This week will end with the one of the greatest days in the lives of thousands of people. Yes, it’s London Marathon week. Runners from home and overseas will descend on the English capital for their first ever attempt at the 26.2mile distance.
Termed the ‘the great suburban Everest’, the race has become the ultimate bucket list challenge for the everyman. It is an event that inspires and motivates like no other in the UK.
A marathon is a huge challenge, from the elite field through to the charity joggers. All will experience some dark moments and most – not all - will emerge to cross the finish line, having overcome serious adversity during the race.
For the first timers, the experience has special significance. The training is now behind them, they have soaked up all the advice from experienced marathon runners, read up the tips from running websites, magazines and books and now they are meticulously planning their race day.
Everything from what tube line to get to the startline, where to consume their first gel to what points their family and friends will be supporting them from. Despite all the planning, all the preparation, there is still so much they don’t know. ‘Will I hit the wall?’ ‘What pace is realistic?’ they might be asking themselves.
One thing they can be sure of is that if they get to that finish line, it will be one of the greatest days of their lives.

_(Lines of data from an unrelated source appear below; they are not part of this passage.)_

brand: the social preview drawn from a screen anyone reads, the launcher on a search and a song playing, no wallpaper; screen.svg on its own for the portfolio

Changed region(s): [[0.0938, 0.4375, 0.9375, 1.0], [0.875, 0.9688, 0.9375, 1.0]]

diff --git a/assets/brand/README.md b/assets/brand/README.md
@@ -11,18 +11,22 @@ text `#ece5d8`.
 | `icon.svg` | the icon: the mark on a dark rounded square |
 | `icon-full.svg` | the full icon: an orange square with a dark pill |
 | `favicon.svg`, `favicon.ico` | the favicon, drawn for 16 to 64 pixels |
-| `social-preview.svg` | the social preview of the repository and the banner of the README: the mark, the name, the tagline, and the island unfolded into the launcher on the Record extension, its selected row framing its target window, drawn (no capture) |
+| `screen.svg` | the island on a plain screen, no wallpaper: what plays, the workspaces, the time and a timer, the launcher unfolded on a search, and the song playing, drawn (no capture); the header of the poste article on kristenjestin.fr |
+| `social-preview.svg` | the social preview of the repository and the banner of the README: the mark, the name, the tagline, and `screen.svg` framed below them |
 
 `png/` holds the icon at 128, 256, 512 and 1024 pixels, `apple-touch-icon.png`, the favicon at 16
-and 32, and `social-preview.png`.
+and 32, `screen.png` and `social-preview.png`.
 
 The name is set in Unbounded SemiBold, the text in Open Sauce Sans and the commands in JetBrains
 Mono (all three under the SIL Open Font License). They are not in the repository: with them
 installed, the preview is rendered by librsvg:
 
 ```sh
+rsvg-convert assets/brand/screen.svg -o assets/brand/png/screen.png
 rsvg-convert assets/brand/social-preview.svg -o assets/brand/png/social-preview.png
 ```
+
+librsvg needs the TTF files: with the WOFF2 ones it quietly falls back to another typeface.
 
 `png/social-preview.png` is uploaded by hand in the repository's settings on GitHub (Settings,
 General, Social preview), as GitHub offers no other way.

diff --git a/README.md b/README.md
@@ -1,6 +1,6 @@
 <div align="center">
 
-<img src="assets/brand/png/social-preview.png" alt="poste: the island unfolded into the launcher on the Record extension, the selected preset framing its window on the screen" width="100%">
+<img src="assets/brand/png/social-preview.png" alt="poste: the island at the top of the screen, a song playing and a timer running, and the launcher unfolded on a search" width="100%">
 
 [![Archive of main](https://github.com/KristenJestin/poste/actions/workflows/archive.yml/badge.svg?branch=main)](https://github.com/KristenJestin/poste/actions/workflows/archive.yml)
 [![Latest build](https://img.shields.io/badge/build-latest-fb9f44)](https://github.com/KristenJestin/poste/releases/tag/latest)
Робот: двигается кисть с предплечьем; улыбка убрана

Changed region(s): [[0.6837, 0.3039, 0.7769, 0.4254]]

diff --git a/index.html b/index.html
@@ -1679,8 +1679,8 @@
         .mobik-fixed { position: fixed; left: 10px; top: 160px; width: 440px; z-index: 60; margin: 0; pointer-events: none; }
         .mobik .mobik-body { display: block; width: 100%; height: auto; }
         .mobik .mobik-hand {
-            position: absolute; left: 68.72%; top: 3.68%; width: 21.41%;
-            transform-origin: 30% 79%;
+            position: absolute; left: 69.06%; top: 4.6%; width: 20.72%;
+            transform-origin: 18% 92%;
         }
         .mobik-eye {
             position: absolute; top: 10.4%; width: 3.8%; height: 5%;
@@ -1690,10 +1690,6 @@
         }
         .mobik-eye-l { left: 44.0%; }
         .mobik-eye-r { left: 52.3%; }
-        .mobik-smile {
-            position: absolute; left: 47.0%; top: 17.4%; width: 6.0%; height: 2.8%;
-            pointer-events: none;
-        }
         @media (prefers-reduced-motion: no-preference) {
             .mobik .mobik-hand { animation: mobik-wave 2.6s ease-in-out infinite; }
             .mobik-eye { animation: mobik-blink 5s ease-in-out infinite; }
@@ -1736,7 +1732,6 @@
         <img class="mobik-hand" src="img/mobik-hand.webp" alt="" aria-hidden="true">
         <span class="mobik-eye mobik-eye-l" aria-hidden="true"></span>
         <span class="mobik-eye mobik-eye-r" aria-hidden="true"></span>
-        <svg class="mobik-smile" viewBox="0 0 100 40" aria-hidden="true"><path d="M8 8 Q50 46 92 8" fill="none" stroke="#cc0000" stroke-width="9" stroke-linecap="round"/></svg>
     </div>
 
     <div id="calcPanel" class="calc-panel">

I still recall my first marathon at London 2004 with the same cherished affection. It was hard. Really hard. Much harder than I’d even dared imagine. But I learned a lot in those 3 hours and 48 minutes.
I had resolved to run every step and at around 18 miles, it began to really hurt. No longer was I running like I had on those jaunty six milers I had started my training with back in January. This was something different entirely.
I had to dig very deep and face up to some serious self-doubts. But, lifted by seeing loved ones on the route and being urged on by the truly incredible crowds, I gritted my teeth and made it. Crossing the line was everything I’d hoped it would be. A feeling of sheer joy washed over me.
I still remember the volunteer who placed the medal over the neck at the finish. He grabbed my shoulders, looked me straight in the eye and said: “Well done. You’ve done something amazing today.” I never forgot those kind words.
Sunday will be incredible for thousands of runners. I hope it will be It will be a day they never forget too.